Know your MTU!

Remember how I was kvetching just two days ago about the weird internet outages I've been having on the home network? As it turns out, it has everything to do with MTUs. MTU (Maximum Transmission Unit) is the upper limit of packet size for a particular router / network. When you're sending a file or an image, your data is broken up into size equal to or smaller than your router's MTU. The problem is that your packets have to travel through various routing nodes before it gets to the other side. If your packet is smaller than a router's MTU, that's great; if it's larger, it need to be fragmented and then reassembled at the other end. The problem with packet fragmentation is that it potentially increases overhead (i.e., one packet turns into two or three, each taking as much time to transmit), and the loss of one fragment equals the loss of the entire packet.

So, the problem was that, despite being online and problem-free (allegedly) they offer their ADSL services over France Telecom's phone lines (the old national monopoly), who have been recently having some problems with packet loss. As a result, certain websites don't seem to load, because the packets are fragmenting, and then one or more fragments are getting lost. So, the solution was to manually set the MTU on our network routers to 1400 bytes. Bam. Fixed. I'm not saying there will be no more problems, but just that this particular one is solved. I think.

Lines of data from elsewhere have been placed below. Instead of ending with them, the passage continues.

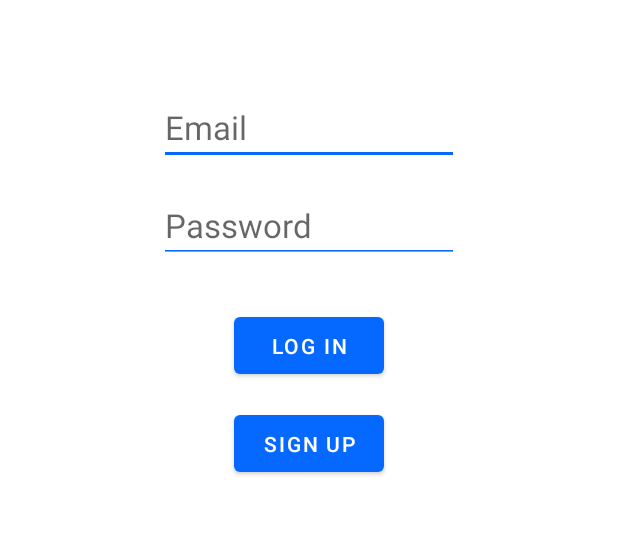
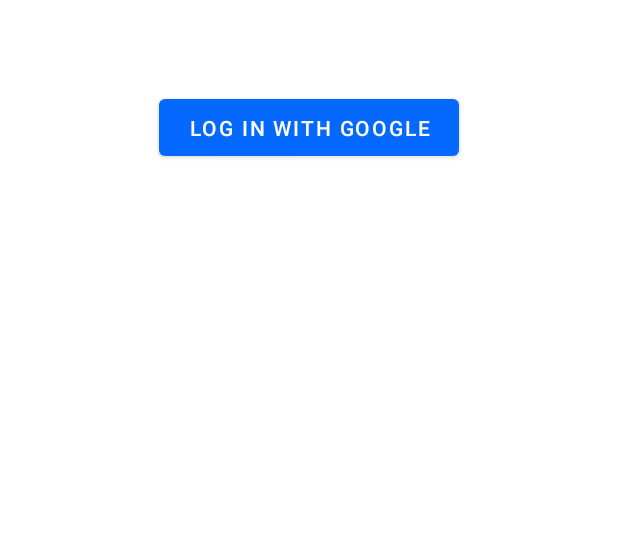
Before and after one commit to ddrewi/Palendar, an Android app: the SignInActivity screen opened directly, with no data from a screen before it, on a phone screen of 412 x 824 dp, the part 225-760 px from its top. Run offline under Robolectric (Android 15) with nearby library versions, the phone set to English and light mode, and no system bars; our stand-ins replace Firebase (no records; nobody signed in at launch, a user with empty details on screens opened directly); Roboto replaces fonts that are not available here; 2 statements that could not run were skipped.

Commit message:
reworked Google Authentication following tutorial

```diff
--- a/app/src/main/java/com/example/palendar/SignInActivity.java
+++ b/app/src/main/java/com/example/palendar/SignInActivity.java
@@ -1,70 +1,93 @@
 package com.example.palendar;
 
+import androidx.annotation.NonNull;
 import androidx.annotation.Nullable;
 import androidx.appcompat.app.AppCompatActivity;
 
 import android.content.Intent;
+import android.content.IntentSender;
 import android.os.Bundle;
 import android.util.Log;
+import android.view.View;
+import android.widget.ImageView;
+import android.widget.Toast;
 
 import com.google.android.gms.auth.api.identity.BeginSignInRequest;
+import com.google.android.gms.auth.api.identity.BeginSignInResult;
 import com.google.android.gms.auth.api.identity.Identity;
 import com.google.android.gms.auth.api.identity.SignInClient;
 import com.google.android.gms.auth.api.identity.SignInCredential;
+import com.google.android.gms.auth.api.signin.GoogleSignIn;
+import com.google.android.gms.auth.api.signin.GoogleSignInAccount;
+import com.google.android.gms.auth.api.signin.GoogleSignInClient;
+import com.google.android.gms.auth.api.signin.GoogleSignInOptions;
+import com.google.android.gms.common.api.Api;
 import com.google.android.gms.common.api.ApiException;
+import com.google.android.gms.tasks.OnFailureListener;
+import com.google.android.gms.tasks.OnSuccessListener;
+import com.google.android.gms.tasks.Task;
 import com.google.firebase.auth.FirebaseAuth;
 import com.google.firebase.auth.FirebaseUser;
 
 public class SignInActivity extends AppCompatActivity {
 
-    private static final int REQ_ONE_TAP = 2;  // Can be any integer unique to the Activity.
-    private boolean showOneTapUI = true;
-    private SignInClient oneTapClient;
-    private BeginSignInRequest signInRequest;
-    private FirebaseAuth mAuth;
+    ImageView google_img;
+
+    GoogleSignInOptions gso;
+    GoogleSignInClient gsc;
 
     @Override
     protected void onCreate(Bundle savedInstanceState) {
         super.onCreate(savedInstanceState);
         setContentView(R.layout.activity_sign_in);
 
-        signInRequest = BeginSignInRequest.builder()
-                .setGoogleIdTokenRequestOptions(BeginSignInRequest.GoogleIdTokenRequestOptions.builder()
-                        .setSupported(true)
-                        // Your server's client ID, not your Android client ID.
-                        .setServerClientId(getString(R.string.default_web_client_id))
-                        // Only show accounts previously used to sign in.
-                        .setFilterByAuthorizedAccounts(true)
-                        .build())
+        google_img = findViewById(R.id.google);
+
+        gso = new GoogleSignInOptions.Builder(GoogleSignInOptions.DEFAULT_SIGN_IN)
+                .requestEmail()
                 .build();
 
-        // Initialize Firebase Auth
-        mAuth = FirebaseAuth.getInstance();
+
+        gsc = GoogleSignIn.getClient(this, gso);
+
+        google_img.setOnClickListener(new View.OnClickListener(){;
+            @Override
+            public void onClick (View view){
+                SignIn();
+
+            }
+       });
+
     }
 
-    public void onStart() {
-        super.onStart();
-        // Check if user is signed in (non-null) and update UI accordingly.
-        FirebaseUser currentUser = mAuth.getCurrentUser();
+
+    private void SignIn() {
+
+        Intent intent=gsc.getSignInIntent();
+        startActivityForResult(intent, 100);
     }
 
     @Override
-    protected void onActivityResult(int requestCode, int resultCode, @Nullable Intent data) {
+    protected void onActivtyResult(int requestCode, int resultCode, @Nullable Intent data) {
         super.onActivityResult(requestCode, resultCode, data);
 
-        switch (requestCode) {
-            case REQ_ONE_TAP:
-                try {
-                    SignInCredential credential = oneTapClient.getSignInCredentialFromIntent(data);
-                    String idToken = credential.getGoogleIdToken();
-                    if (idToken !=  null) {
-                        // Got an ID token from Google. Use it to authenticate
-                        // with Firebase.
-                    }
-                } catch (ApiException e) {
-                    // ...
-                }
-                break;
+        if (requestCode==100){
+            Task<GoogleSignInAccount> task=GoogleSignIn.getSignedInAccountFromIntent(data);
+            try {
+                task.getResult(ApiException.class);
+                HomeActivity();
+            } catch (ApiException e) {
+                Toast.makeText(this, "Error", Toast.LENGTH_SHORT).show();
+            }
         }
+
     }
+
+    private void HomeActivity() {
+
+        finish();
+        Intent intent=new Intent(getApplicationContext(), HomeActivity.class);
+        startActivity(intent);
+    }
+
 }
--- a/app/src/main/res/layout/activity_sign_in.xml
+++ b/app/src/main/res/layout/activity_sign_in.xml
@@ -26,50 +26,19 @@
         android:layout_gravity="center"
         android:layout_marginTop="@dimen/marginBetween"/>
 
-    <EditText
-        android:id="@+id/userNameEditText"
-        android:layout_width="@dimen/editTextWidth"
-        android:layout_height="@dimen/editTextHeight"
-        android:ems="10"
-        android:hint="Email"
-        android:inputType="textPersonName"
-        android:theme="@style/editText"
-        android:layout_marginTop="@dimen/marginBetween"
-        android:layout_gravity="center"/>
-
     <!-- password needs to be hidden -->
-    <EditText
-        android:id="@+id/passwordEditText"
-        android:layout_width="@dimen/editTextWidth"
-        android:layout_height="@dimen/editTextHeight"
-        android:ems="10"
-        android:hint="Password"
-        android:inputType="textPassword"
-        android:theme="@style/editText"
-        android:layout_marginTop="@dimen/marginBetweenSmall"
-        android:layout_gravity="center"/>
 
 
     <Button
-        android:id="@+id/logInButton"
-        android:layout_width="@dimen/smallButtonWidth"
+        android:id="@+id/google"
+        android:src="@drawable/google"
+        android:layout_width="@dimen/largeButtonWidth"
         android:layout_height="@dimen/buttonHeight"
-        android:text="Log In"
+        android:text="Log In With Google"
         android:textColor="@color/primaryTextColor"
         android:layout_gravity="center"
         android:layout_marginTop="@dimen/marginBetween"
        />
 
-    <Button
-        android:id="@+id/SignUpButton"
-        android:layout_width="@dimen/smallButtonWidth"
-        android:layout_height="@dimen/buttonHeight"
-        android:text="Sign Up"
-        android:textColor="@color/primaryTextColor"
-        android:layout_gravity="center"
-        android:layout_marginTop="@dimen/marginBetweenSmall"
-        />
-
-
 
 </androidx.appcompat.widget.LinearLayoutCompat>
```
Also changed, not shown: app/src/main/java/com/example/palendar/HomeActivity.java (+57 -0 lines), app/src/main/res/layout/activity_home.xml (+15 -43 lines), app/src/main/res/drawable-v24/google.png (added).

2 commentaires:

Mark a dit…

Wow. Setting the MTU is so late 90s! At least they're only 10 years behind. I suppose that's progress.

Luis-Manuel Garcia a dit…

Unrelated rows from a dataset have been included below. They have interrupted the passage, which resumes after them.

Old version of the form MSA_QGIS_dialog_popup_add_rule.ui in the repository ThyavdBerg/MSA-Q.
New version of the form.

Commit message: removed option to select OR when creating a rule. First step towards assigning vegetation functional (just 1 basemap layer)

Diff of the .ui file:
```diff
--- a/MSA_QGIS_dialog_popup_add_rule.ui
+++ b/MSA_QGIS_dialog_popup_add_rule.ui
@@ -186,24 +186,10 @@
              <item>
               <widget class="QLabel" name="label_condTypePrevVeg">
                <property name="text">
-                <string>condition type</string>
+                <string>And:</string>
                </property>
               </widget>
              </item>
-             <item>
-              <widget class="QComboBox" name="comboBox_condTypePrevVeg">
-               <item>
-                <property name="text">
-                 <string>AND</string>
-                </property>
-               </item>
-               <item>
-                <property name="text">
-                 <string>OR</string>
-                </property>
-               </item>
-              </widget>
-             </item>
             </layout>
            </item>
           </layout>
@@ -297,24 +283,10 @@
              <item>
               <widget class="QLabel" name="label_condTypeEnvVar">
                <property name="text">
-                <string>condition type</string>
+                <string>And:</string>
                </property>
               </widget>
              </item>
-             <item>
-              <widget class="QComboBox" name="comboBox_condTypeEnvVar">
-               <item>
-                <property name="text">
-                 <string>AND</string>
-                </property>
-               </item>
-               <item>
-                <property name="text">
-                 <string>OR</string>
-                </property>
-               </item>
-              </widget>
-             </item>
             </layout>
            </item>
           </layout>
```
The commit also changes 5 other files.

I know, eh? The funny thing is that Paris is apparently known for being one of the most "connected" cities, but that's only because there's WiFi hotspots everywhere. That doesn't mean, of course, that the connections are any good. Meh.